» Exercise description
Scan the entries for the word "information" and return every line that has it.
*** Provided material Section Begins ***
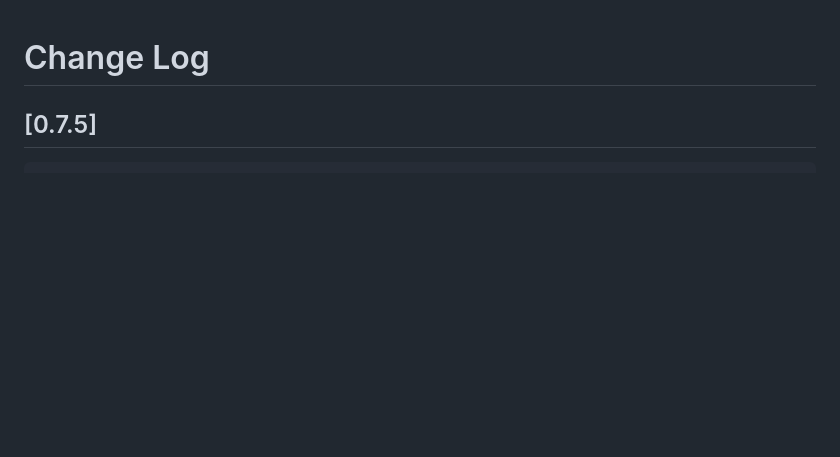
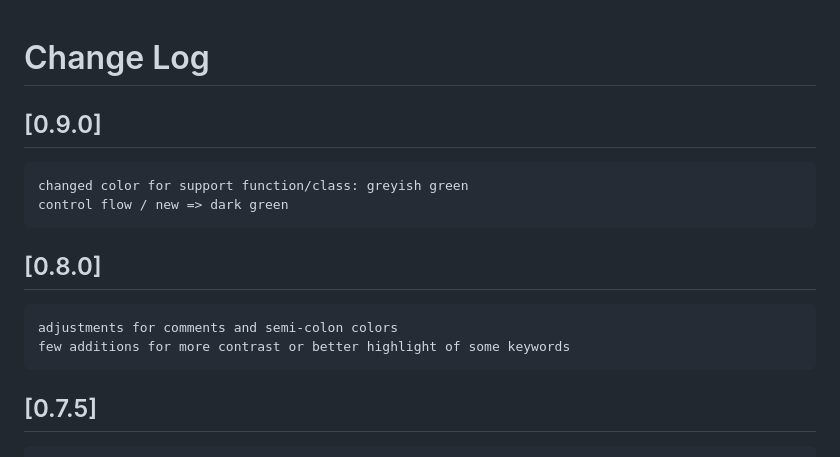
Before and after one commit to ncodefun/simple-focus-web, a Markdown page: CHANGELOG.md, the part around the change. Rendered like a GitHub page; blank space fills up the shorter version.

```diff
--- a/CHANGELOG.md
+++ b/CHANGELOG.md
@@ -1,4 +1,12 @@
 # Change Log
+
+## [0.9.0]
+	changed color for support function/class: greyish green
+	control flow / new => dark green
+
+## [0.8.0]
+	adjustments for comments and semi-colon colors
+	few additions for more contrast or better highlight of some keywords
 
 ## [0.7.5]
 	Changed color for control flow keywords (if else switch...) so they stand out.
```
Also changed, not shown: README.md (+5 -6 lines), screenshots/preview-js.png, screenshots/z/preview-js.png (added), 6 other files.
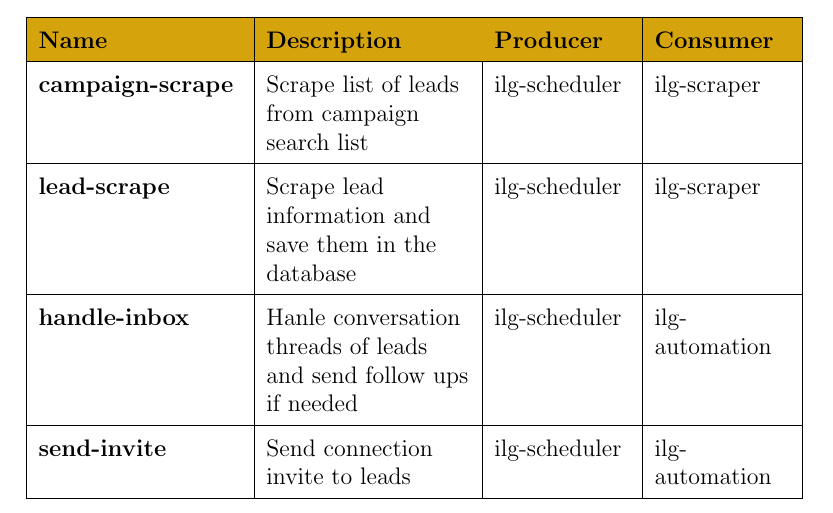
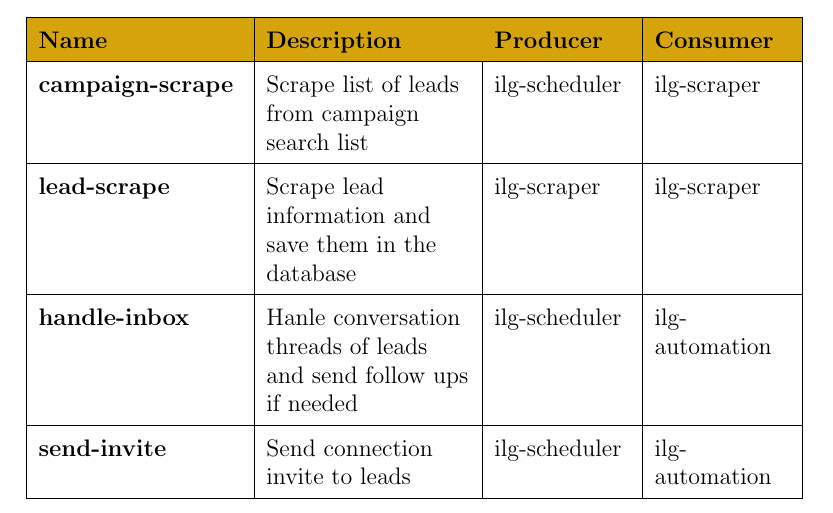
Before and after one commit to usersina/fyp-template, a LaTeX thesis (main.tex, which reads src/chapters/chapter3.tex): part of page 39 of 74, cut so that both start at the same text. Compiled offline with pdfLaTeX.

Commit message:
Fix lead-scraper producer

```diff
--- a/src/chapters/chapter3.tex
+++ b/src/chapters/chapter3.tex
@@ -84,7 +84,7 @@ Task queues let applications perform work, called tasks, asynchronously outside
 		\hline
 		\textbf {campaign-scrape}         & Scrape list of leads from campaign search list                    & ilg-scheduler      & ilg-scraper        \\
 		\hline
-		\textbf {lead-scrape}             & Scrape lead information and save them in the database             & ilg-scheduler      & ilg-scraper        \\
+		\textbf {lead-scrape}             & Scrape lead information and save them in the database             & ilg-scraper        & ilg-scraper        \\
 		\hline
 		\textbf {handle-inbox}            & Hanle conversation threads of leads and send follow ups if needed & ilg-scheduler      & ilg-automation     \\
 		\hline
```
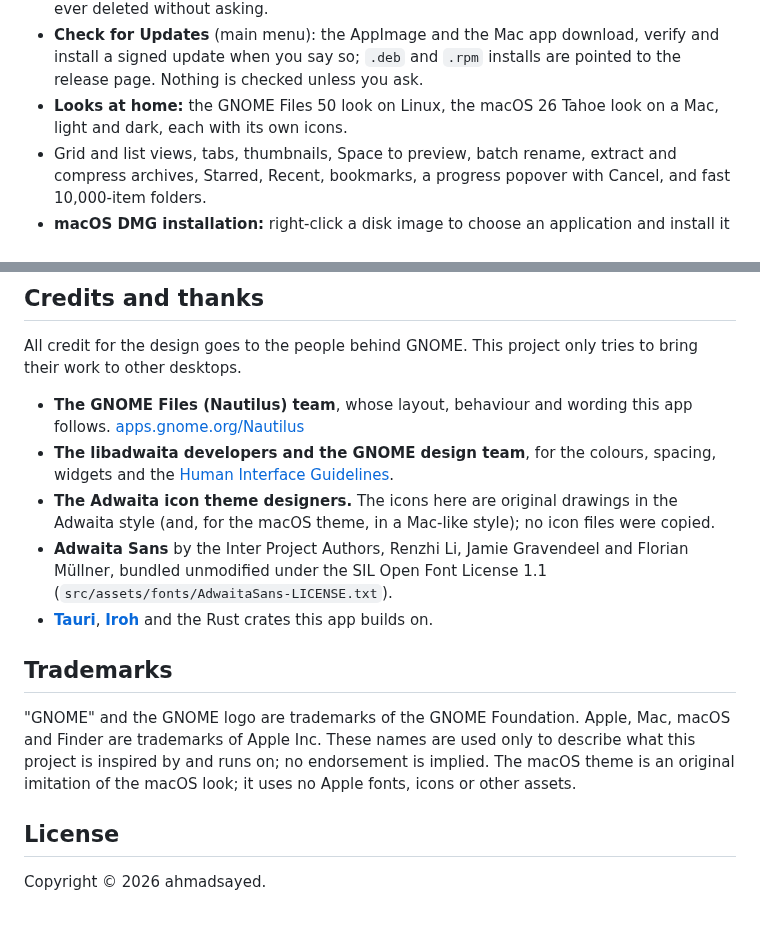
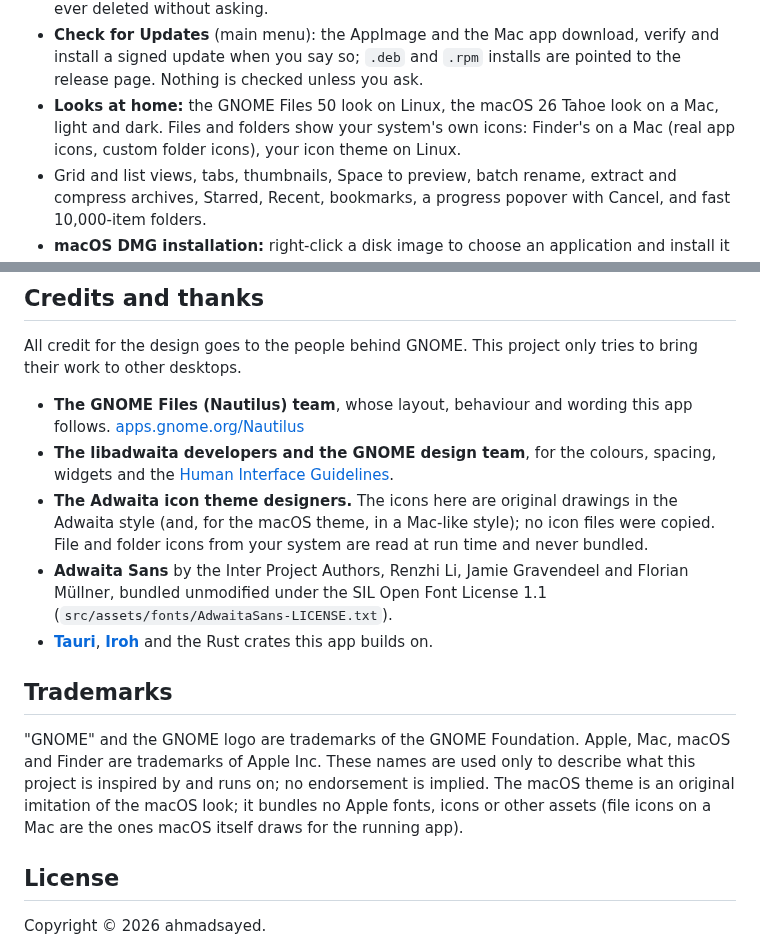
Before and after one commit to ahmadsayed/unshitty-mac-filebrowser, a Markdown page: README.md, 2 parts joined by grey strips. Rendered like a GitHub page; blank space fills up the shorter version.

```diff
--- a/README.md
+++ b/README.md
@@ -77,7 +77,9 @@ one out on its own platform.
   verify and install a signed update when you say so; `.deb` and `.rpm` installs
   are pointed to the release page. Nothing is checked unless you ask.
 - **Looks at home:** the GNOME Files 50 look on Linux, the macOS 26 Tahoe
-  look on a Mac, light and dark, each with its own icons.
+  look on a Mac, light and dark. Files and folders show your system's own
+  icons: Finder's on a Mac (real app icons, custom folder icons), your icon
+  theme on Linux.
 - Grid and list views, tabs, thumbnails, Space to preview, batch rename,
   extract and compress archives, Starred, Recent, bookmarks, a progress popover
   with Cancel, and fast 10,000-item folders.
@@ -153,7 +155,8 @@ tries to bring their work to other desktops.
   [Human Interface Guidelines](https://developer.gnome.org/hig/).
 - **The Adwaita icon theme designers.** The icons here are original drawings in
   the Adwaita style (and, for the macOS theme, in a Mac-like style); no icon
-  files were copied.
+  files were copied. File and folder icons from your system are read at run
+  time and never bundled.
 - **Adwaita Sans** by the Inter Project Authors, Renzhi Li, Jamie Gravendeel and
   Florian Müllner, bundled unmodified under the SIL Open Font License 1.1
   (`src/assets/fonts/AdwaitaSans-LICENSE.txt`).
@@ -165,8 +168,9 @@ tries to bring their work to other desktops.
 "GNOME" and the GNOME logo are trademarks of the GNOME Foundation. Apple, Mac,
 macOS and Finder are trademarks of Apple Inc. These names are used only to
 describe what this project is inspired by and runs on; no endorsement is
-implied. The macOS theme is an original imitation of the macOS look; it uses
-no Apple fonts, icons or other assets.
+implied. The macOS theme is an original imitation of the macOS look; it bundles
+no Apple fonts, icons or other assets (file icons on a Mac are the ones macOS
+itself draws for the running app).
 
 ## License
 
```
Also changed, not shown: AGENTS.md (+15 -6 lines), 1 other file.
*** Provided material Section Ends ***
» Result for this task
-		\textbf {lead-scrape}             & Scrape lead information and save them in the database             & ilg-scheduler      & ilg-scraper        \\
+		\textbf {lead-scrape}             & Scrape lead information and save them in the database             & ilg-scraper        & ilg-scraper        \\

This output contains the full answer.